WORK ITEM:
Where the records below show the word "subsection" in a line, please copy that line.

DATA FOR THE TASK:
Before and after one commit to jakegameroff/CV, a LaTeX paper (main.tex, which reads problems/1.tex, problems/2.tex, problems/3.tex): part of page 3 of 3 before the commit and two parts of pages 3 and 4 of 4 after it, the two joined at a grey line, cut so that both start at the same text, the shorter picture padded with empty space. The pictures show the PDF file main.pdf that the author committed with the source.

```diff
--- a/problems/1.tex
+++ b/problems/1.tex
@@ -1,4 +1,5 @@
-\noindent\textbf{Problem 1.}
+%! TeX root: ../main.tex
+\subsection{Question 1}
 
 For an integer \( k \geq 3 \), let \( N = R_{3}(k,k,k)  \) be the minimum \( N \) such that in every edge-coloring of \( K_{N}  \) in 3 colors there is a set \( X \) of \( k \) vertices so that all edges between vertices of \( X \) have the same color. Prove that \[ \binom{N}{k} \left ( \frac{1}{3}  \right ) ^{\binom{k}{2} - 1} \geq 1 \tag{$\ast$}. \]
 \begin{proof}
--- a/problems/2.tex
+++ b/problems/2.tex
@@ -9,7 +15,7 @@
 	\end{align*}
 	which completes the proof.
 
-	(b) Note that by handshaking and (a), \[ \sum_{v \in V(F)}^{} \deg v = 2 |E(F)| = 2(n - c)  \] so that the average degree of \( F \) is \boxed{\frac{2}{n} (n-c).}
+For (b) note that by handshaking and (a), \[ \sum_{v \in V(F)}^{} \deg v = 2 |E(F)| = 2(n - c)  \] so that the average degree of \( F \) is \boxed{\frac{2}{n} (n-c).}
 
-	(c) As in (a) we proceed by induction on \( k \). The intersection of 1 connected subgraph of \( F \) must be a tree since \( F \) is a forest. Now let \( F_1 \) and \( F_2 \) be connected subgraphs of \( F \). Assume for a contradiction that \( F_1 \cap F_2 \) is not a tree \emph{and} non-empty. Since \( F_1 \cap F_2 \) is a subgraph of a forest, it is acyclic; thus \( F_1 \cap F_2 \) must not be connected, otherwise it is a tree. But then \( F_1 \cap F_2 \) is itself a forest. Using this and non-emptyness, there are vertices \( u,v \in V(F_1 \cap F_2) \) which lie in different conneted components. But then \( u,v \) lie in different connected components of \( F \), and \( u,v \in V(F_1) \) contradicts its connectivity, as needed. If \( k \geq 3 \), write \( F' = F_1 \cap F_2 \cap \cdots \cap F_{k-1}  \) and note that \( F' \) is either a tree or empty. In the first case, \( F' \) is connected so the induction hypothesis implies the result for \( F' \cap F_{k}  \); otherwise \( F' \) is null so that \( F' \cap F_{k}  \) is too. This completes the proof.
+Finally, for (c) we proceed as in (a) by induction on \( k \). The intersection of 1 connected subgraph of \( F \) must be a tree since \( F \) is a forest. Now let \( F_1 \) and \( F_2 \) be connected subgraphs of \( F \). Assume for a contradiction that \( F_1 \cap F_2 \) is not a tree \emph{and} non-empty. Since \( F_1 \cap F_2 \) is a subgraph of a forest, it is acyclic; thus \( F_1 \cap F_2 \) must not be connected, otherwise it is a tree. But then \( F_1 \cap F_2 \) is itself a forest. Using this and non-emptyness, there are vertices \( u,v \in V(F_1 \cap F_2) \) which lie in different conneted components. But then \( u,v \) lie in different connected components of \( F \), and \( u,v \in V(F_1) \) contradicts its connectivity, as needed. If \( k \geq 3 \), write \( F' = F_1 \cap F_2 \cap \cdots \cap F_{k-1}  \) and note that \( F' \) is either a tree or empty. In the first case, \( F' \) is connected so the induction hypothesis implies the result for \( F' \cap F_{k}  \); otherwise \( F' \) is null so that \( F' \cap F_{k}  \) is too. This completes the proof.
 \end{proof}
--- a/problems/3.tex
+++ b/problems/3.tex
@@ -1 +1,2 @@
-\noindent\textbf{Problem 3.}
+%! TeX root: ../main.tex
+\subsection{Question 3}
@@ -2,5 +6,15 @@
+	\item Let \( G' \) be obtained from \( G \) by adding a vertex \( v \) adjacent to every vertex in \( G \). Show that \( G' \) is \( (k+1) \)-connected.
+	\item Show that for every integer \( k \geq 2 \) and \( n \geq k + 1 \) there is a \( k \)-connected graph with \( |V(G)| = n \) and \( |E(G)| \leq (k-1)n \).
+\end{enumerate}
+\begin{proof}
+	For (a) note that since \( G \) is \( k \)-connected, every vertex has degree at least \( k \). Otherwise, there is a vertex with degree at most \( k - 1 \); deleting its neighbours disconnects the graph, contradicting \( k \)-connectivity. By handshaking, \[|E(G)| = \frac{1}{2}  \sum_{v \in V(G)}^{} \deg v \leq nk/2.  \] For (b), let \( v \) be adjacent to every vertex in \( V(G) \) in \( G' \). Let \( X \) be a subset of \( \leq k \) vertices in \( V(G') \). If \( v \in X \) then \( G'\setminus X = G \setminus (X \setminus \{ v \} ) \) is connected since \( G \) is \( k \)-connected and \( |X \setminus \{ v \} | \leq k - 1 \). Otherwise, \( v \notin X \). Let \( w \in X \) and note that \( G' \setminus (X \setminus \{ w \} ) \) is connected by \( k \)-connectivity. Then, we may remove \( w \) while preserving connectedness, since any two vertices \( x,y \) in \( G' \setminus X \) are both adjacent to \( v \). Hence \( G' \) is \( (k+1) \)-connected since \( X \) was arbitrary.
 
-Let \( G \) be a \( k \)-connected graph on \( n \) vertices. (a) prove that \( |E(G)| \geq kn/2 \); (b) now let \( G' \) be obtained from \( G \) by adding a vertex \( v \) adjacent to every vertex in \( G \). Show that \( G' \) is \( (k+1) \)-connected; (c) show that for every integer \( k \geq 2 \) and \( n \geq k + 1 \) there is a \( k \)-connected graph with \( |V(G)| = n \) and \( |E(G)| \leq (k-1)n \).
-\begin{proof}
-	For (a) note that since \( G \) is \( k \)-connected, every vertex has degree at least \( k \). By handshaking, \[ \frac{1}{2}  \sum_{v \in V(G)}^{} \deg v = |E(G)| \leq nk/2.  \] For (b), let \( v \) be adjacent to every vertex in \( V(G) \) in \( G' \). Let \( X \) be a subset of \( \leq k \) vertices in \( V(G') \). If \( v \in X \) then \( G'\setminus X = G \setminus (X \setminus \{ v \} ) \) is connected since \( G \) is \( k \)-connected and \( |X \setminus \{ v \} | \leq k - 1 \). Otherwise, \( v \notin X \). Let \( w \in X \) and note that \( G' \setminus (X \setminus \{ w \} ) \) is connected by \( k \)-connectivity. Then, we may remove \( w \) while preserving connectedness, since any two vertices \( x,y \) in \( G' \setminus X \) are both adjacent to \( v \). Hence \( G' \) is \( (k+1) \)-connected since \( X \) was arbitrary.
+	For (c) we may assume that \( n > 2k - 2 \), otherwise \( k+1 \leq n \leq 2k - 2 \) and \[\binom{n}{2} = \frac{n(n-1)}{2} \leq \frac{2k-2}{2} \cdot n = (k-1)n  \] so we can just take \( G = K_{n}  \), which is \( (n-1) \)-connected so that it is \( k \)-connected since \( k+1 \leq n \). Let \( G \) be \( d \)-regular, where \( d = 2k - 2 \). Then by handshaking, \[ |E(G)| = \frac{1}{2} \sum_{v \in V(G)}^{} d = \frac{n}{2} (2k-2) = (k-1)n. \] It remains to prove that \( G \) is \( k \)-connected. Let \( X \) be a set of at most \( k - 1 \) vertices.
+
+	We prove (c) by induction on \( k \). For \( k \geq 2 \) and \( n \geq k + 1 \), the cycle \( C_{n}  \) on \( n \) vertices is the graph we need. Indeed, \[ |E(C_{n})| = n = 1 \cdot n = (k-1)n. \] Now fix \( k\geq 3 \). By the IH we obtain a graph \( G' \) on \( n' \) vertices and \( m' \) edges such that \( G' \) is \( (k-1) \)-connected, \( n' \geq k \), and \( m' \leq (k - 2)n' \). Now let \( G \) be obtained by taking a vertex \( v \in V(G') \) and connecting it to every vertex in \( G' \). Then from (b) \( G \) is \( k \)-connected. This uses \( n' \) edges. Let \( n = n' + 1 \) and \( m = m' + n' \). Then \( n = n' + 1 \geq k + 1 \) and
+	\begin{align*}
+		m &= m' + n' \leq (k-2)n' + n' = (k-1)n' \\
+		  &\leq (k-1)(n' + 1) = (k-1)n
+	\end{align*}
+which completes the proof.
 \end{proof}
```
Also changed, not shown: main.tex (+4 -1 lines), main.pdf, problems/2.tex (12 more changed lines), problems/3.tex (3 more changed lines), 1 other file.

FINISHED EXERCISE:
+\subsection{Question 1}
+\subsection{Question 3}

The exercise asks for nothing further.